RECORDS TO PROCESS START
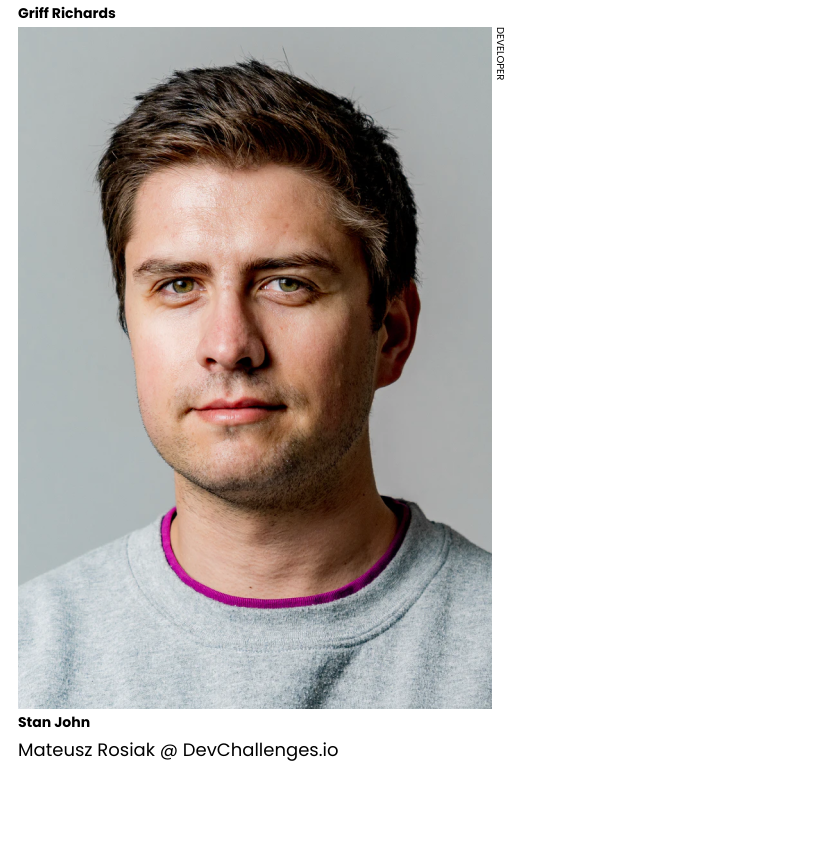
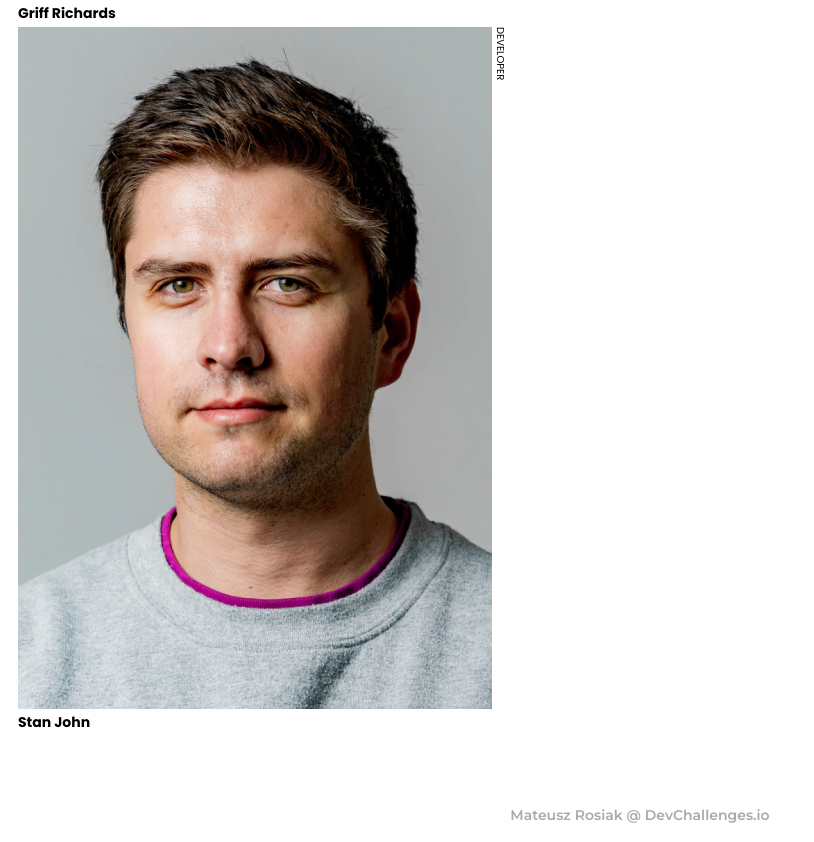
Before and after one commit to mateuszrosiak/my-team-page, a plain HTML site: page index.html in a window 1280 px wide. Shown: the part 3747-4589 px from the top of the page, without its empty margins (0-814 px from the left). Before the commit the page ends 4528 px from the top, so only its background shows below. Drawn offline with Linux system fonts and the light colour scheme.

Commit message:
Add footer styles

```diff
--- a/index.html
+++ b/index.html
@@ -8,6 +8,8 @@
     <link rel="stylesheet" href="style.css">
     <link href="https://fonts.googleapis.com/css2?family=PT+Serif:wght@400;700&display=swap" rel="stylesheet">
     <link href="https://fonts.googleapis.com/css2?family=Poppins:wght@400;700&display=swap" rel="stylesheet">
+    <link href="https://fonts.googleapis.com/css2?family=Montserrat:wght@400;600&display=swap" rel="stylesheet">
+
 </head>
 
 <body>
@@ -54,7 +56,9 @@
                     <span class="gallery__right-caption">Developer</span>
                 </figure>
             </div>
-            <footer class="footer">Mateusz Rosiak @ DevChallenges.io</footer>
+            <footer class="footer"><span class="footer__span">
+                    Mateusz Rosiak @ DevChallenges.io
+                </span></footer>
 
         </header>
     </div>
--- a/style.css
+++ b/style.css
@@ -57,3 +57,13 @@ body {
     text-transform: uppercase;
     writing-mode: vertical-lr;
 }
+
+.footer {
+    display: flex;
+    justify-content: center;
+    margin-top: 90px;
+    font-weight: 600;
+    font-size: 14px;
+    color: #A9A9A9;
+    font-family: Montserrat;
+}
```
RECORDS TO PROCESS END
> **WHAT IS BEING ASKED**: Repeat the records word for word and drop any pictures.

> **SOLVED PROBLEM**:
Before and after one commit to mateuszrosiak/my-team-page, a plain HTML site: page index.html in a window 1280 px wide. Shown: the part 3747-4589 px from the top of the page, without its empty margins (0-814 px from the left). Before the commit the page ends 4528 px from the top, so only its background shows below. Drawn offline with Linux system fonts and the light colour scheme.

Commit message:
Add footer styles

```diff
--- a/index.html
+++ b/index.html
@@ -8,6 +8,8 @@
     <link rel="stylesheet" href="style.css">
     <link href="https://fonts.googleapis.com/css2?family=PT+Serif:wght@400;700&display=swap" rel="stylesheet">
     <link href="https://fonts.googleapis.com/css2?family=Poppins:wght@400;700&display=swap" rel="stylesheet">
+    <link href="https://fonts.googleapis.com/css2?family=Montserrat:wght@400;600&display=swap" rel="stylesheet">
+
 </head>
 
 <body>
@@ -54,7 +56,9 @@
                     <span class="gallery__right-caption">Developer</span>
                 </figure>
             </div>
-            <footer class="footer">Mateusz Rosiak @ DevChallenges.io</footer>
+            <footer class="footer"><span class="footer__span">
+                    Mateusz Rosiak @ DevChallenges.io
+                </span></footer>
 
         </header>
     </div>
--- a/style.css
+++ b/style.css
@@ -57,3 +57,13 @@ body {
     text-transform: uppercase;
     writing-mode: vertical-lr;
 }
+
+.footer {
+    display: flex;
+    justify-content: center;
+    margin-top: 90px;
+    font-weight: 600;
+    font-size: 14px;
+    color: #A9A9A9;
+    font-family: Montserrat;
+}
```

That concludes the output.